The goal of the program is for the youth (broadly defined as under 35) to share their ideas and experiences from each of our respective cities on urban agriculture and food security issues.
The program began with an introduction from Mazingira Institute, the host organization for the exchange. Introductions were made, an overview of the purpose and context of the trip was made and the rest of the day was spent with introductory presentations by the majority of the participants.
The main programming got started on the second day with a visit to Ndoso Farm, a peri-urban farm run by an enthusiastic and passionate Ndungi Ngogi. At his farm, he grows a variety of vegetables in greenhouses including some of the best peppers I’ve ever tasted. He also grows other fruit, vegetables, and raises fish on his property as well.
Elaine and I gave a presentation on making compost tea, as well as using worm castings to build the soil. Ndungi does a great job of composting using a variety of methods and that is one of his secrets to the success of his garden. He also gave a presentation on another method of composting using grubs, specifically the grubs/larvae of the black soldier fly.
In the afternoon, we went to another of Ndungi’s farms – this one a livestock farm that raises chickens and pigs. It was incredible to see how healthy the animals were, especially with Ndungi using organic methods for all of his activities.
The third day was spent primarily at Mr Rabbit’s Farm. While that isn’t his actual name, it is a nickname he likes to carry around with him. Before arriving at the farm though, we made two detours. The first was to H-Garden which is located in the second largest slum area in Nairobi. At this location, one of the youth leaders Humphrey “grabbed the land” and setup a garden to work with the youth in this area. The local authorities turned a blind eye because they see his project as benefitting the community, even though they don’t have official papers for the land. It was incredible to see a number of sack gardens, as well as rabbits and pigeons being kept on a tiny piece of land.
We also had a short visit and interview with KOCH FM, a local radio station run by youth and broadcasting to just a small area in another ghetto area of Nairobi. The entire operation is run out of an repurposed shipping container, complete with an office and sound-proof studio for their broadcasting. To see this local project in action, essentially using just a computer and a microphone was a humbling experience to see how much can be done with so little.

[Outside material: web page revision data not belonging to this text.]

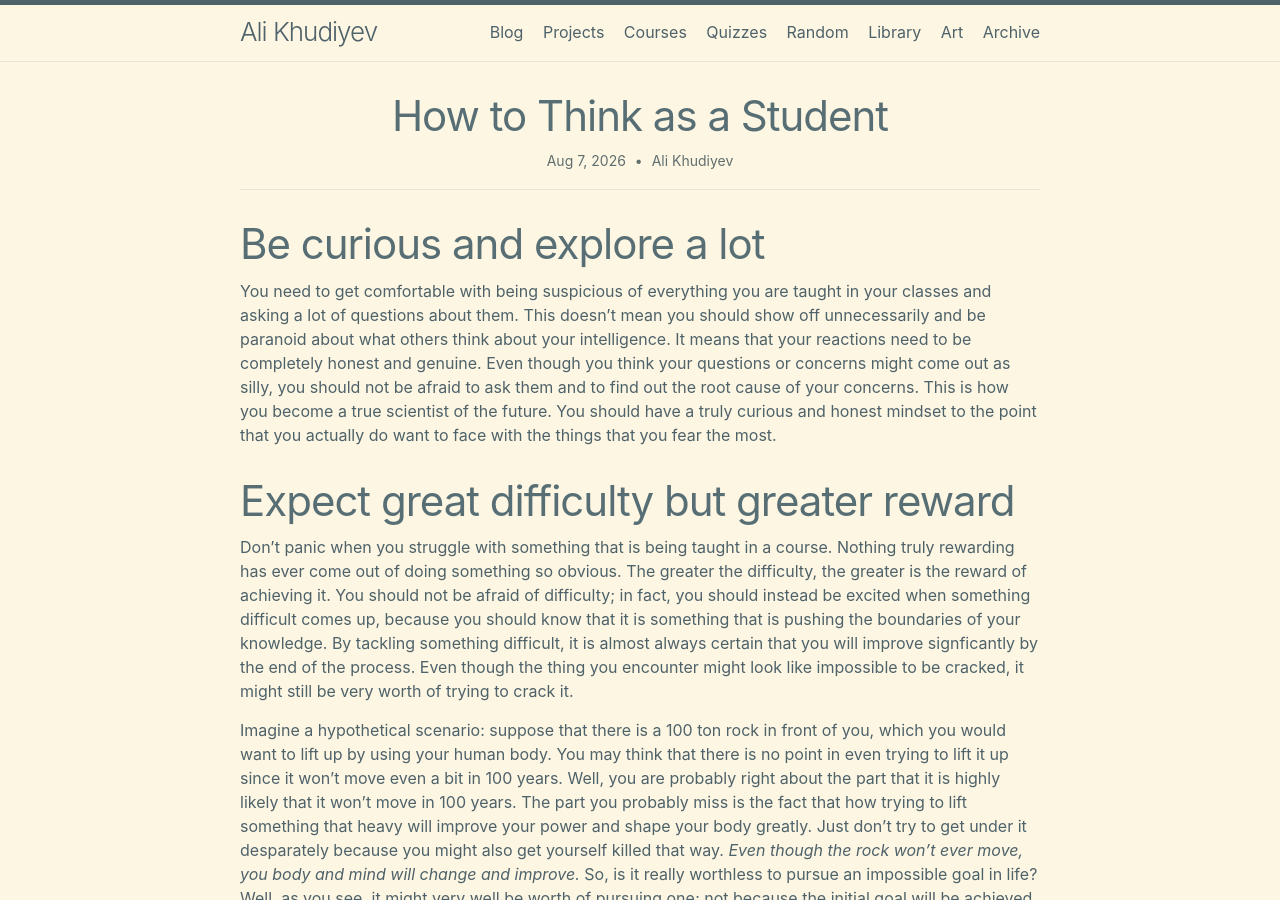
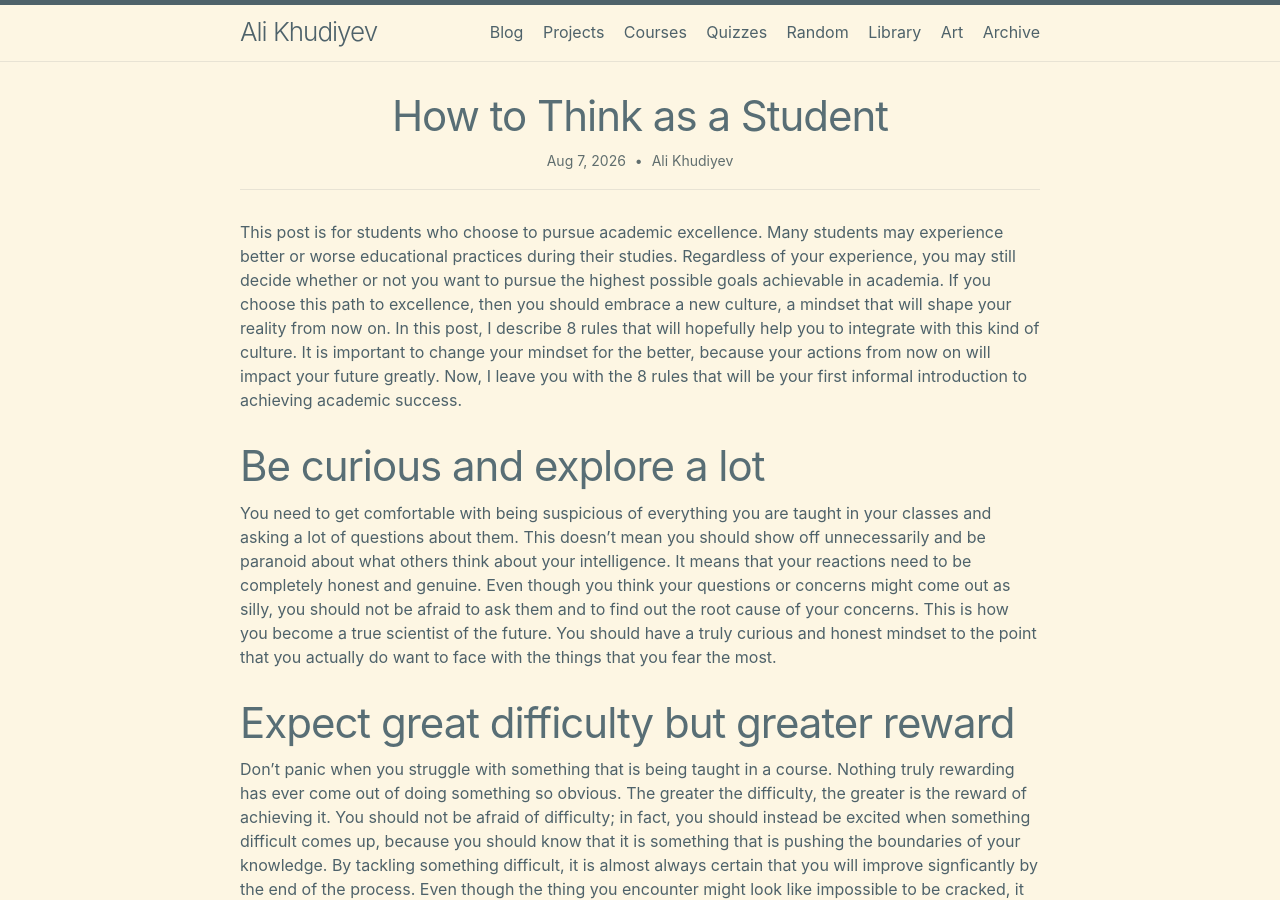
Before and after one commit to AliKhudiyev/alikhudiyev.github.io, a Jekyll site: the page built from _posts/2026-08-07-how-to-think.md, in a window 1280 px wide and 900 px high. Built offline with Jekyll 4.4.1, drawn with Linux system fonts in a browser that asks for light colours; nearby versions of some CDN libraries.

Commit message:
added opener

```diff
--- a/_posts/2026-08-07-how-to-think.md
+++ b/_posts/2026-08-07-how-to-think.md
@@ -6,6 +6,9 @@ title: "How to Think as a Student"
 date: 2026-08-07 19:00:00 +0400
 categories: blog education mindset
 ---
+
+This post is for students who choose to pursue academic excellence. Many students may experience better or worse educational practices during their studies. Regardless of your experience, you may still decide whether or not you want to pursue the highest possible goals achievable in academia. If you choose this path to excellence, then you should embrace a new culture, a mindset that will shape your reality from now on. In this post, I describe 8 rules that will hopefully help you to integrate with this kind of culture. It is important to change your mindset for the better, because your actions from now on will impact your future greatly. Now, I leave you with the 8 rules that will be your first informal introduction to achieving academic success.
+
 # Be curious and explore a lot {#rule:be-curious}
 
 You need to get comfortable with being suspicious of everything you are
```
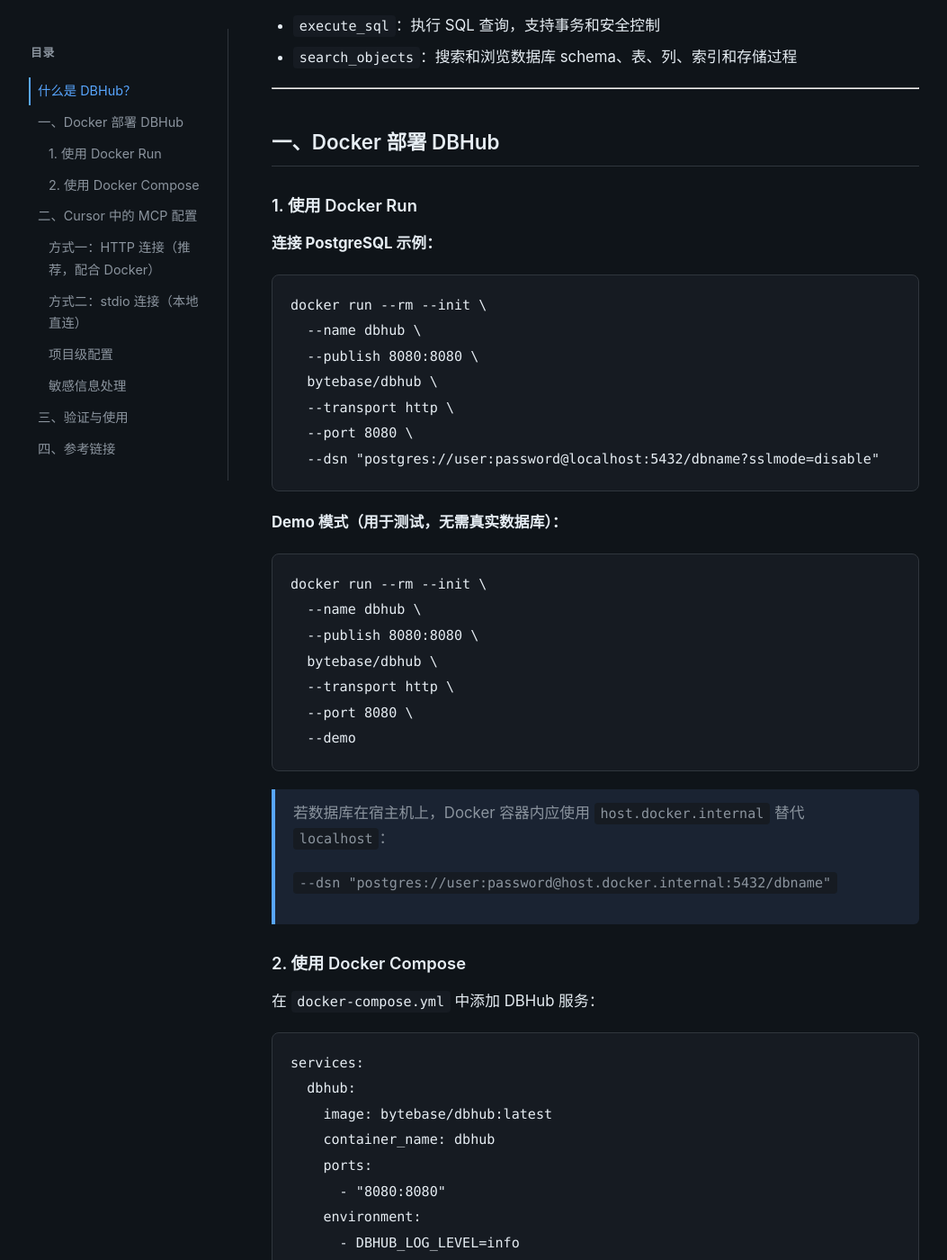
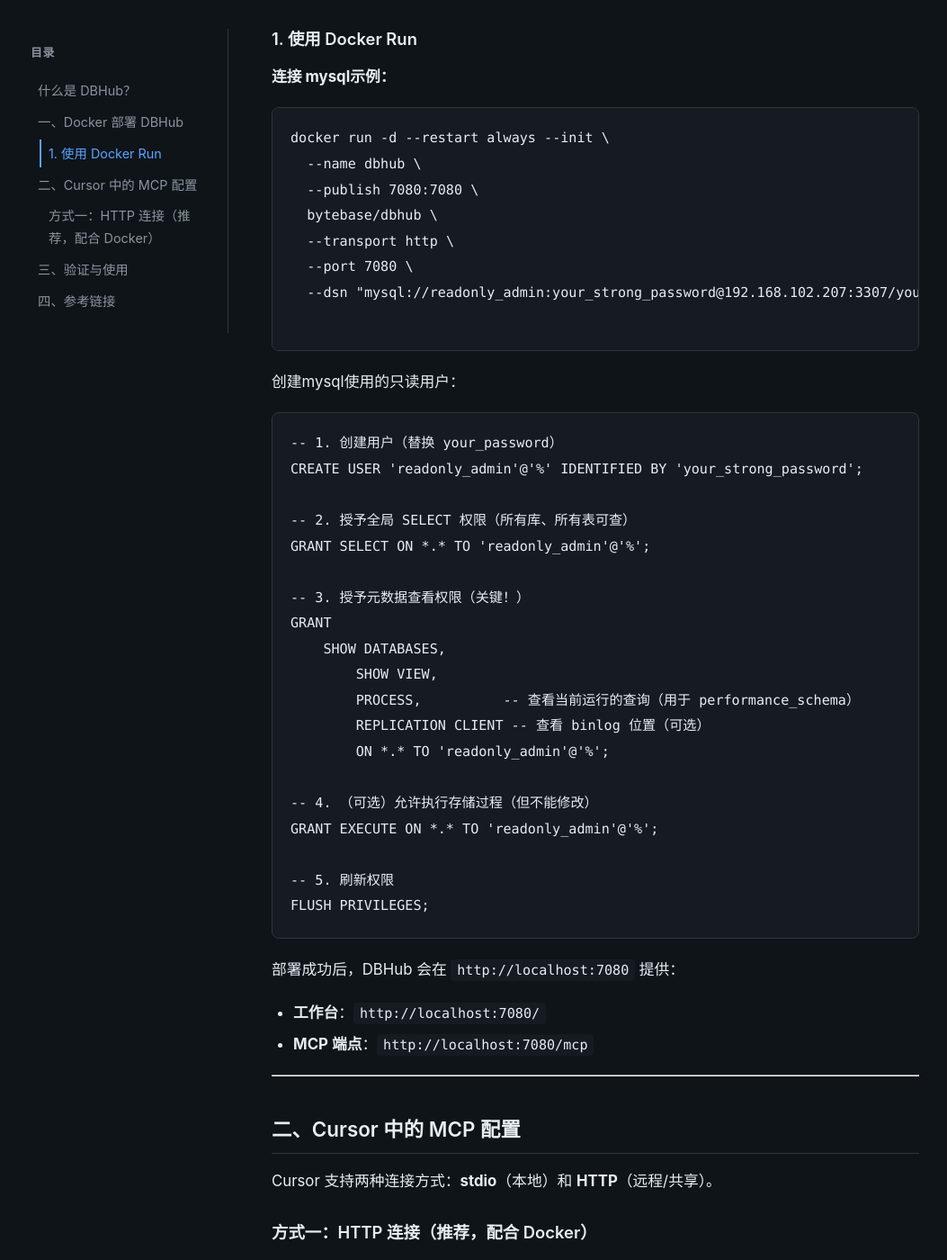
Before and after one commit to gaoxingliang/gaoxingliang.github.io, a Jekyll site: the page built from _posts/2025-03-04-dbhub-docker-cursor-mcp.md, in a window 1280 px wide and 1400 px high, scrolled down 700 px. Shown: the whole window at 90% size, without its empty margins (54-1107 px from the left). Built offline with Jekyll 4.4.1, drawn with Linux system fonts in a browser that asks for light colours; some of the changed text lies outside the part shown.

Commit message:
上传图片 修改文档

````diff
--- a/_posts/2025-03-04-dbhub-docker-cursor-mcp.md
+++ b/_posts/2025-03-04-dbhub-docker-cursor-mcp.md
@@ -12,12 +12,6 @@ DBHub 是由 Bytebase 开发的通用数据库 MCP（Model Context Protocol）
 
 DBHub 支持 PostgreSQL、MySQL、SQL Server、MariaDB 和 SQLite 等多种数据库，主要特性包括：
 
-- **零依赖、高 token 效率**：仅两个核心 MCP 工具，最大化上下文窗口
-- **多数据库支持**：可同时连接多种数据库
-- **安全防护**：只读模式、行数限制、查询超时
-- **安全访问**：支持 SSH 隧道和 SSL/TLS 加密
-- **内置工作台**：Web 界面执行查询和自定义工具
-
 核心 MCP 工具：
 
 - `execute_sql`：执行 SQL 查询，支持事务和安全控制
@@ -29,74 +23,51 @@ DBHub 支持 PostgreSQL、MySQL、SQL Server、MariaDB 和 SQLite 等多种数
 
 ### 1. 使用 Docker Run
 
-**连接 PostgreSQL 示例：**
+**连接 mysql示例：**
 
 ```bash
-docker run --rm --init \
+docker run -d --restart always --init \
   --name dbhub \
-  --publish 8080:8080 \
+  --publish 7080:7080 \
   bytebase/dbhub \
   --transport http \
-  --port 8080 \
-  --dsn "postgres://user:password@localhost:5432/dbname?sslmode=disable"
+  --port 7080 \
+  --dsn "mysql://readonly_admin:your_strong_password@192.168.102.207:3307/yourdb"
+
 ```
 
-**Demo 模式（用于测试，无需真实数据库）：**
 
-```bash
-docker run --rm --init \
-  --name dbhub \
-  --publish 8080:8080 \
-  bytebase/dbhub \
-  --transport http \
-  --port 8080 \
-  --demo
+
+创建mysql使用的只读用户：
+
+```mysql
+-- 1. 创建用户（替换 your_password）
+CREATE USER 'readonly_admin'@'%' IDENTIFIED BY 'your_strong_password';
+
+-- 2. 授予全局 SELECT 权限（所有库、所有表可查）
+GRANT SELECT ON *.* TO 'readonly_admin'@'%';
+
+-- 3. 授予元数据查看权限（关键！）
+GRANT
+    SHOW DATABASES,
+        SHOW VIEW,
+        PROCESS,          -- 查看当前运行的查询（用于 performance_schema）
+        REPLICATION CLIENT -- 查看 binlog 位置（可选）
+        ON *.* TO 'readonly_admin'@'%';
+
+-- 4. （可选）允许执行存储过程（但不能修改）
+GRANT EXECUTE ON *.* TO 'readonly_admin'@'%';
+
+-- 5. 刷新权限
+FLUSH PRIVILEGES;
 ```
 
-> 若数据库在宿主机上，Docker 容器内应使用 `host.docker.internal` 替代 `localhost`：
->
-> `--dsn "postgres://user:password@host.docker.internal:5432/dbname"`
 
-### 2. 使用 Docker Compose
 
-在 `docker-compose.yml` 中添加 DBHub 服务：
+部署成功后，DBHub 会在 `http://localhost:7080` 提供：
 
-```yaml
-services:
-  dbhub:
-    image: bytebase/dbhub:latest
-    container_name: dbhub
-    ports:
-      - "8080:8080"
-    environment:
-      - DBHUB_LOG_LEVEL=info
-    command:
-      - --transport
-      - http
-      - --port
-      - "8080"
-      - --dsn
-      - "postgres://user:password@database:5432/dbname"
-    depends_on:
-      - database
-
-  database:
-    image: postgres:15-alpine
-    environment:
-      POSTGRES_PASSWORD: password
-      POSTGRES_DB: dbname
-```
-
-启动服务：
-
-```bash
-docker-compose up -d
-```
-
-部署成功后，DBHub 会在 `http://localhost:8080` 提供：
-
-- **工作台**：`http://localhost:8080/`
-- **MCP 端点**：`http://localhost:8080/mcp`
+- **工作台**：`http://localhost:7080/`
+- **MCP 端点**：`http://localhost:7080/mcp`
 
 ---
 
@@ -116,101 +87,26 @@ Cursor 支持两种连接方式：**stdio**（本地）和 **HTTP**（远程/共
 {
   "mcpServers": {
     "dbhub": {
-      "url": "http://localhost:8080/mcp"
+      "url": "http://localhost:7080/mcp"
     }
   }
 }
 ```
 
-### 方式二：stdio 连接（本地直连）
 
-若希望 Cursor 直接启动 DBHub 进程，使用 stdio：
 
-**Windows** - 编辑 `%USERPROFILE%\.cursor\mcp.json`：
 
-```json
-{
-  "mcpServers": {
-    "dbhub": {
-      "command": "npx",
-      "args": [
-        "@bytebase/dbhub@latest",
-        "--transport",
-        "stdio",
-        "--dsn",
-        "postgres://user:password@localhost:5432/dbname"
-      ]
-    }
-  }
-}
-```
-
-**Demo 模式（无需数据库）：**
-
-```json
-{
-  "mcpServers": {
-    "dbhub": {
-      "command": "npx",
-      "args": [
-        "@bytebase/dbhub@latest",
-        "--transport",
-        "stdio",
-        "--demo"
-      ]
-    }
-  }
-}
-```
-
-### 项目级配置
-
-若希望配置仅对当前项目生效，在项目根目录创建 `.cursor/mcp.json`：
-
-```json
-{
-  "mcpServers": {
-    "project-db": {
-      "command": "npx",
-      "args": [
-        "@bytebase/dbhub@latest",
-        "--transport",
-        "stdio",
-        "--config",
-        "${workspaceFolder}/dbhub.toml"
-      ]
-    }
-  }
-}
-```
-
-### 敏感信息处理
-
-建议使用环境变量，避免在配置中写死密码：
-
-```json
-{
-  "mcpServers": {
-    "dbhub": {
-      "command": "npx",
-      "args": [
-        "@bytebase/dbhub@latest",
-        "--transport",
-        "stdio",
-        "--dsn",
-        "${DATABASE_URL}"
-      ]
-    }
-  }
-}
-```
 
 ---
 
 ## 三、验证与使用
 
 1. 保存 `mcp.json` 后，重启 Cursor 或重新加载窗口
+
 2. 在 **Cursor 设置 → Tools & MCP** 中确认 DBHub 已加载
+
+   ![MCP 设置界面]({{ '/assets/images/posts/2025-03-04-dbhub-docker-cursor-mcp/image-20260304135751925.png' | relative_url }})
+
 3. 在对话中可尝试：
    - 「数据库里有哪些 schema？」
    - 「public schema 下有哪些表？」
````
Also changed, not shown: assets/images/README.md (added, +38 -0 lines), README.md, assets/images/posts/2025-03-04-dbhub-docker-cursor-mcp/image-20260304135751925.png (added), 1 other file.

When we finally got to Mr Rabbit’s farm, we had a tour around his property. We had a chance to see how they make their own compost, how they utilize a farming methodology called moist bed gardening, how to butcher a rabbit, enjoy sucking on fresh sugar cane, and see a larger scale rabbit operation.
Sunday, day 4, was a rest day, and a bunch of us spent some the afternoon at a local swimming pool for some much needed R&R.
On Monday, we continued our farm excursions to two local places. The focus was on value-added products and we first stopped at a local place that manufactured toys using recycled plastic. Using just two small buildings, they sort, melt, and mold recycled plastic into some really nice toys. It looked like they also had a bunch of corn growing in a back lot as well. We finished the day at Esther’s farm which is another peri-urban farm in a new suburb of Nairobi. Here, we had a chance to have a few hands-on demonstrations of how to make yogurt, how to make peanut butter (using either dry roasted peanuts or fried peanuts), and how to make mango jam. The peanut butter and mango jam were some of the best I’ve ever had! Esther has what we would consider to be a cottage industry that takes.
That’s all for this update. Look for more pictures and posts as the exchange continues.